CBI calls for independent commission on unfunded state pensions

The government must come clean to taxpayers about the ballooning cost of public sector pensions, which are running up a trillion pound tab, the CBI has warned.

The employers’ group is calling for an independent commission to examine the financial rules, costs, and levels of taxpayer subsidy that underpin public sector pensions.

It wants its findings to then be a starting point for a debate on what it says is a much-needed reform of the pension schemes, the majority of which are not funded and will place a massive and growing burden on future taxpayers.

Employers reckon that unfunded public sector pension schemes have liabilities of over 915bn. Around a fifth of the UK workforce is enrolled in public sector “defined benefit” pensions, which are usually linked to final salary.

John Cridland, deputy director general of the CBI says: “Public sector workers should have a good retirement, but we need to talk openly about how we split the bill. The debt that is being racked up is truly eye watering and is set to get much worse.
Taxpayers who are struggling to build their own personal pension will be lumbered for decades by the cost of covering public sector workers who retire years earlier on risk-free pensions.

The private sector has had to face up to what its pension commitments will cost, and has made huge efforts to put its own house in order. All we ask is that government does the same for its five million employees.

TUC General Secretary Brendan Barber says: “Much of the cost of public services is made up of the wages of public servants like nurses, teachers and civil servants, and a decent pension will always make up a significant part of any wages bill. If we are to have the public services that make our society civilised then it is only right that we recognise that public servants should get a decent pension and that this comes at a price.

“But the CBI is behind the times. Significant changes including later retirement ages and risk-sharing have been negotiated by unions across the public sector. This is not always the case in Britain’s gold-plated boardrooms.

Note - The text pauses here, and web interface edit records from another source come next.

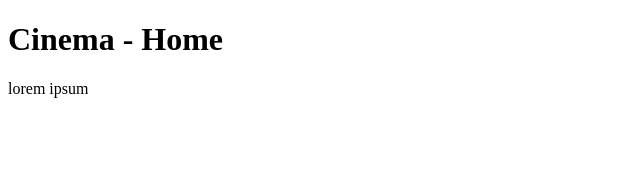
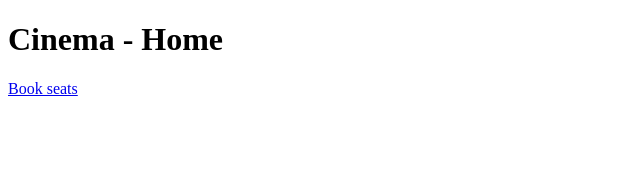
Before and after one commit to andrograf/cinema-booking, a Nuxt app: page / in a window 1280 px wide. Shown: the top 170 px of the page, without its empty margins (0-640 px from the left). Built offline with nearby package versions, Linux system fonts and the light colour scheme.

Commit message:
feat: add navigation to pages

```diff
--- a/pages/index.vue
+++ b/pages/index.vue
@@ -1,7 +1,7 @@
 <template>
     <div>
       <h1>Cinema - Home</h1>
-      <p>lorem ipsum</p>
+      <NuxtLink to="/room">Book seats</NuxtLink>
     </div>
   </template>
 
--- a/pages/room.vue
+++ b/pages/room.vue
@@ -1,5 +1,6 @@
 <template>
     <div>
+        <NuxtLink to="/">Return home</NuxtLink>
         <h1>Room One</h1>
         <h3>Chairs</h3>
         <p>chair1</p>
```
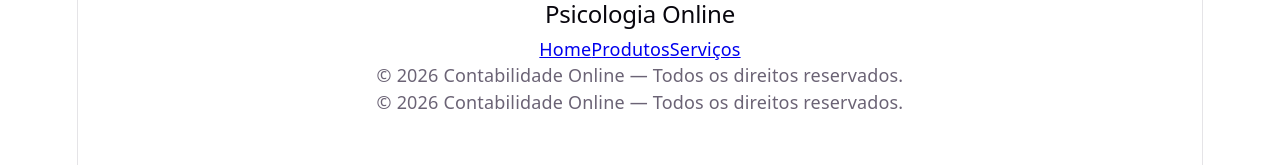
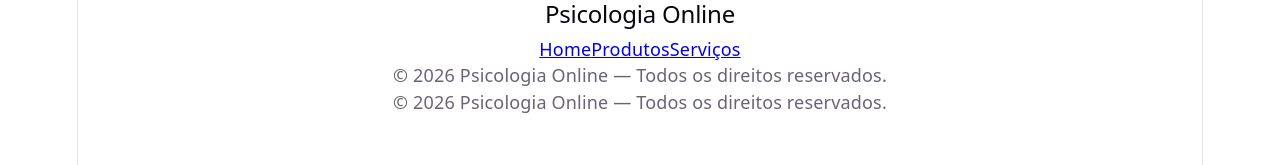
Before and after one commit to xstephaniexsouzax/DS-96231-AtividadeEmDupla, a React (Vite) app in the folder projeto-git-dupla/: page /footer in a window 1280 px wide. Shown: the top 165 px of the page. Built offline with nearby package versions, Linux system fonts and the light colour scheme.

Commit message:
home,servicos, produtos

```diff
--- a/projeto-git-dupla/src/components/Footer/index.jsx
+++ b/projeto-git-dupla/src/components/Footer/index.jsx
@@ -4,7 +4,7 @@
 	return (
 		<footer className="footer-container">
 			<div className="footer-inner">
-				<p>© {new Date().getFullYear()} Contabilidade Online — Todos os direitos reservados.</p>
+				<p>© {new Date().getFullYear()} Psicologia Online — Todos os direitos reservados.</p>
 			</div>
 		</footer>
 	);
```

“The real scandal though is the huge amounts in means-tested benefits provided by taxpayers every year to pensioners whose employers were too mean to provide them with a decent pension. Of course private sector workers who do not get a pension have every right to be angry, but the solution is to provide a decent pension in every workplace, not play the politics of envy with public sector pensions.”